MATERIAL FOR THIS TASK →
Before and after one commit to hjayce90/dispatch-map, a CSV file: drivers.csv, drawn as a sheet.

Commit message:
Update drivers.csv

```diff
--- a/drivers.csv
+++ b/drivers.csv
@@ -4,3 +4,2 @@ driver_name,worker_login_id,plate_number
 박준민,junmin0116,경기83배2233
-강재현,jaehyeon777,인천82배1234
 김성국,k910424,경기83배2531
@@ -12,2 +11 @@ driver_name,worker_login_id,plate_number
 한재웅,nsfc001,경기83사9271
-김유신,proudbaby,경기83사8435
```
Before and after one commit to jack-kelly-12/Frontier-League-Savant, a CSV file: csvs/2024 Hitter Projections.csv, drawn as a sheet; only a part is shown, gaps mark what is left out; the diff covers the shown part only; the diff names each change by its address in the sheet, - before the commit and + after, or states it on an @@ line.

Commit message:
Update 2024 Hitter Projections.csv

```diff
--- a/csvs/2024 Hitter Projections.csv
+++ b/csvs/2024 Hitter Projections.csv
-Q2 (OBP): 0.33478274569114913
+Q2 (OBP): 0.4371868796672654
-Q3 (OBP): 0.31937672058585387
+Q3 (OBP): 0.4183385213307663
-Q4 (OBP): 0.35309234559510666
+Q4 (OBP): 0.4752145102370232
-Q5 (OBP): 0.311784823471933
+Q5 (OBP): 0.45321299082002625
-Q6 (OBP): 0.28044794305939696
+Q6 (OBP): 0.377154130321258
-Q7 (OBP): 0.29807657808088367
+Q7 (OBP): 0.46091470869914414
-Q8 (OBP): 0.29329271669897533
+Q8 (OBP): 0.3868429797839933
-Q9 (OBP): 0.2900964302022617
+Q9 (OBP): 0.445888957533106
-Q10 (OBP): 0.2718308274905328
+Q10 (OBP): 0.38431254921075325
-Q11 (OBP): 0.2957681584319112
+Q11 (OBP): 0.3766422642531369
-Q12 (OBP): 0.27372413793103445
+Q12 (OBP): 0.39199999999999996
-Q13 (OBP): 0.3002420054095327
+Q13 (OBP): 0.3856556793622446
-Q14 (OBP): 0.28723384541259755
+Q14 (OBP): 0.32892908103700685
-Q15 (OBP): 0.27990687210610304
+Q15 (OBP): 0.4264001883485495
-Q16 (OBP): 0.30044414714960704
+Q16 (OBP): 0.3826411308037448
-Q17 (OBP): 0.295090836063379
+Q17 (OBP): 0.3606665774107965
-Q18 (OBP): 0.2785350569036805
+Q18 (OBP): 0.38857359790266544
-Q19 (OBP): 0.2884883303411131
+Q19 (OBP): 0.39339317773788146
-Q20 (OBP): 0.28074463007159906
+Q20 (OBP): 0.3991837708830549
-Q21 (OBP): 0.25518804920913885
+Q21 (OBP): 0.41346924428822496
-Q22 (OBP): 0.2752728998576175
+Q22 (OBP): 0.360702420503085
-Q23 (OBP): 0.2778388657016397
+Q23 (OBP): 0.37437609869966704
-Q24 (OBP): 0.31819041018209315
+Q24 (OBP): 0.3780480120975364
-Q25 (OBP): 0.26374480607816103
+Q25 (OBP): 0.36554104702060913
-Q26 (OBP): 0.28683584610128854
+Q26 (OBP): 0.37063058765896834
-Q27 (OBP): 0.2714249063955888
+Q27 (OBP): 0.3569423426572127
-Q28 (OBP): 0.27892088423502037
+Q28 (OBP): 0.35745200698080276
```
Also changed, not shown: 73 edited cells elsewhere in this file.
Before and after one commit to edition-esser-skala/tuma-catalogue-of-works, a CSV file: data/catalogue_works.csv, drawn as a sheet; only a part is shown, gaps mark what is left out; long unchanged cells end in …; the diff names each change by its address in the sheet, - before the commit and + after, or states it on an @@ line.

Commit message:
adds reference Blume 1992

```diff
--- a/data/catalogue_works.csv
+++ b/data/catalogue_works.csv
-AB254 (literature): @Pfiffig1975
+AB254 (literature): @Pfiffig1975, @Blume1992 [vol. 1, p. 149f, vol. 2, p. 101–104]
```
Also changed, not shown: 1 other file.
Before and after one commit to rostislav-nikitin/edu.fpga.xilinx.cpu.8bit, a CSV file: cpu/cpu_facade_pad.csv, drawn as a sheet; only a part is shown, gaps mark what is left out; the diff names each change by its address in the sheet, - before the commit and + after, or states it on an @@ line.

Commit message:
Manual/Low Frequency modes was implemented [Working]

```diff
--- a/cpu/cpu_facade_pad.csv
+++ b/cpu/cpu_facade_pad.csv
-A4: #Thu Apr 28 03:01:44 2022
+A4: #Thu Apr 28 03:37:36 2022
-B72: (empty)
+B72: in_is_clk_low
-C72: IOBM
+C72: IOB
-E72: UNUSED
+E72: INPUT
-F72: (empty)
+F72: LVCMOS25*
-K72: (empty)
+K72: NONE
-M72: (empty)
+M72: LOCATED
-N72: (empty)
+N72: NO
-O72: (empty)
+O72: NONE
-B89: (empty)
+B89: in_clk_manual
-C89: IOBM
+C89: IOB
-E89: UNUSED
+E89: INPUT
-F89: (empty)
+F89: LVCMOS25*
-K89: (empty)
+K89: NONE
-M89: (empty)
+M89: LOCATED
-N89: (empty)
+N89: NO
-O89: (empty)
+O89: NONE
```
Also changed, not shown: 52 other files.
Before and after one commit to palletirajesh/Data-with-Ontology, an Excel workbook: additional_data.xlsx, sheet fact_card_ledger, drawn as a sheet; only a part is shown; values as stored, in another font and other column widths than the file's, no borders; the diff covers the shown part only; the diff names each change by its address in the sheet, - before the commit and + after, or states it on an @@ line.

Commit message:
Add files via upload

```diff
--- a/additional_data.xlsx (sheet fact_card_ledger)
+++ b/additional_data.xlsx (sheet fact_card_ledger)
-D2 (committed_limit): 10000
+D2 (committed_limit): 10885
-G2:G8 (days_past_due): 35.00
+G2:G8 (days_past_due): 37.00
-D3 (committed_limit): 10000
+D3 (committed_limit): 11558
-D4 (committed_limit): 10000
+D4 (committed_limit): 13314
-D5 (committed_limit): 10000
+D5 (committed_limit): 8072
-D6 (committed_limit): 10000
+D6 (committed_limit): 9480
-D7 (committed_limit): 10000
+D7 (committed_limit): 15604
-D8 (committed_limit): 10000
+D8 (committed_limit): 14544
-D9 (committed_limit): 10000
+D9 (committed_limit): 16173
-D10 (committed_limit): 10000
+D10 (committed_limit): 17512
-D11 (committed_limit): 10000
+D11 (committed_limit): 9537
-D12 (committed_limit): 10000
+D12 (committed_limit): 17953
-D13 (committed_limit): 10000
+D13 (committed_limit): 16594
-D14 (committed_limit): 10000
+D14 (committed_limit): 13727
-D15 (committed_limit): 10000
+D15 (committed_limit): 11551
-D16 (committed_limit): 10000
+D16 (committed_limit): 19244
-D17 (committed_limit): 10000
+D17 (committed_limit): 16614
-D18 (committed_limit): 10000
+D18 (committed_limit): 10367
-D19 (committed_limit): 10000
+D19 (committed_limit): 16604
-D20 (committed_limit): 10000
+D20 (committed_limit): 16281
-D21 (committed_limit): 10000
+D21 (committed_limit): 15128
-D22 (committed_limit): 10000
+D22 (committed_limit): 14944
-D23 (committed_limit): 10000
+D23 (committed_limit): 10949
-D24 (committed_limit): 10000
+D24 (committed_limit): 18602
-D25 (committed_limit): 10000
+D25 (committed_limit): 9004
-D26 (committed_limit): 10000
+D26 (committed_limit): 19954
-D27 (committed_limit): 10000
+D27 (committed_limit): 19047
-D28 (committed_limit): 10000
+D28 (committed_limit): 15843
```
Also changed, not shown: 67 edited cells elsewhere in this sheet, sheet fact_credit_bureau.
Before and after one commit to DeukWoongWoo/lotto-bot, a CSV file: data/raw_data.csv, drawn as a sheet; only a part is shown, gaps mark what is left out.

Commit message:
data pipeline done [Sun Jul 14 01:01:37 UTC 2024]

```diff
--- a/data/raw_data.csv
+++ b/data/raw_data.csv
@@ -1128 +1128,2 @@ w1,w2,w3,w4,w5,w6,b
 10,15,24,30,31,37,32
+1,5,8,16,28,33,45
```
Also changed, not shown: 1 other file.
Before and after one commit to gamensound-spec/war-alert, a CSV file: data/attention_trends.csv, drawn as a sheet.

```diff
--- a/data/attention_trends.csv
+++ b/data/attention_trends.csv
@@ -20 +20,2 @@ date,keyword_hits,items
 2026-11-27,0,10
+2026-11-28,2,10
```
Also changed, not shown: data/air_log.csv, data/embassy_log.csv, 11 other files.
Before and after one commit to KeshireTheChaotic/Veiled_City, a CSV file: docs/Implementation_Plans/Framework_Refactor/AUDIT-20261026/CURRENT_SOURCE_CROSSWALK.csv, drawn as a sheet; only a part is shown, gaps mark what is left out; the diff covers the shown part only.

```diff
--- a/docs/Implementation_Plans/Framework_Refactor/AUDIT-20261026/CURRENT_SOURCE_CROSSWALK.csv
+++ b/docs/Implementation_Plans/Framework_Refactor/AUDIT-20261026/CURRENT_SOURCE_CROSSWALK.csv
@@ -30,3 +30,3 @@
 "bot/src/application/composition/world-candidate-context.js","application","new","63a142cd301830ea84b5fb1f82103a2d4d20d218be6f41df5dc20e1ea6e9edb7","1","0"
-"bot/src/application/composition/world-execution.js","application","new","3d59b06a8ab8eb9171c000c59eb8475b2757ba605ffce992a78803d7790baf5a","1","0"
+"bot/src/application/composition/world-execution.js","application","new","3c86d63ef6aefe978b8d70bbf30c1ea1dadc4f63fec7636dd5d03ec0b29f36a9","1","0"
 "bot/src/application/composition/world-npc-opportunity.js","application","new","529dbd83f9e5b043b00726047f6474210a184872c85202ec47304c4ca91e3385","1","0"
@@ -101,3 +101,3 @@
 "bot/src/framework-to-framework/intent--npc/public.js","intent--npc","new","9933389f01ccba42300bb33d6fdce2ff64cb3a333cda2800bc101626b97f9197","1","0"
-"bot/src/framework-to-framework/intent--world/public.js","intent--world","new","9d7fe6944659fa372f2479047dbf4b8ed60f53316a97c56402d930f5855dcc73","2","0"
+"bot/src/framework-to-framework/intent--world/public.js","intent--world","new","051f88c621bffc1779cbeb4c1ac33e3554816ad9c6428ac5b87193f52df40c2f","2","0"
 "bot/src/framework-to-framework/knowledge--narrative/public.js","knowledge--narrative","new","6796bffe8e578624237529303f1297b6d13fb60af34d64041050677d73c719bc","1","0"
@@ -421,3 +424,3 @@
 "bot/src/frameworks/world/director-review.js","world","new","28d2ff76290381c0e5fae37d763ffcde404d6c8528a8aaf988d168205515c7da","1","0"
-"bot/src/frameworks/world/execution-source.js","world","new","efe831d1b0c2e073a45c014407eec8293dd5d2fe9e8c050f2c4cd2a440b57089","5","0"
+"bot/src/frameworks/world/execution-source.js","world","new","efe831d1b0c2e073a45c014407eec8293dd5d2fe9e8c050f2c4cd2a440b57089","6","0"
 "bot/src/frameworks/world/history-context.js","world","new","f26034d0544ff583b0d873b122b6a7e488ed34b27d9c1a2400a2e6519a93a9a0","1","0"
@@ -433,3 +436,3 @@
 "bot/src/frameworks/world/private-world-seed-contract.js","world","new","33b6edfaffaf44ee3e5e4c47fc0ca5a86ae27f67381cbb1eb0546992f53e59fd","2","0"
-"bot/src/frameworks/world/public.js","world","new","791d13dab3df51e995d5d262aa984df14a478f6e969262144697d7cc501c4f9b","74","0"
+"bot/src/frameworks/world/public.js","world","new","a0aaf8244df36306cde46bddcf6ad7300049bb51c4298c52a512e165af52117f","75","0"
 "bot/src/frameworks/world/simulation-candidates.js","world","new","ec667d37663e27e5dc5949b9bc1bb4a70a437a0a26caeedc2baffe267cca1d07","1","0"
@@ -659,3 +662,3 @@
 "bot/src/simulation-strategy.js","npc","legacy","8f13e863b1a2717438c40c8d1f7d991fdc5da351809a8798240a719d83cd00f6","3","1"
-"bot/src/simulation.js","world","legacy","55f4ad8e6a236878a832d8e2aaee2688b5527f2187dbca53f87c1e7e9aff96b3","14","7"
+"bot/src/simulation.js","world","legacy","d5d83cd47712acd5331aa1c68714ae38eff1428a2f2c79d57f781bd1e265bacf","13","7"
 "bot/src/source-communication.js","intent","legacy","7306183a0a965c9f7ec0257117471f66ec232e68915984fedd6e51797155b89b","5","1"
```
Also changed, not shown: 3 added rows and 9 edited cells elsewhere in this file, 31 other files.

PROBLEM →
Go through the records and pull out each line that includes the word "empty".

RESULT BELOW →
-B72: (empty)
-F72: (empty)
-K72: (empty)
-M72: (empty)
-N72: (empty)
-O72: (empty)
-B89: (empty)
-F89: (empty)
-K89: (empty)
-M89: (empty)
-N89: (empty)
-O89: (empty)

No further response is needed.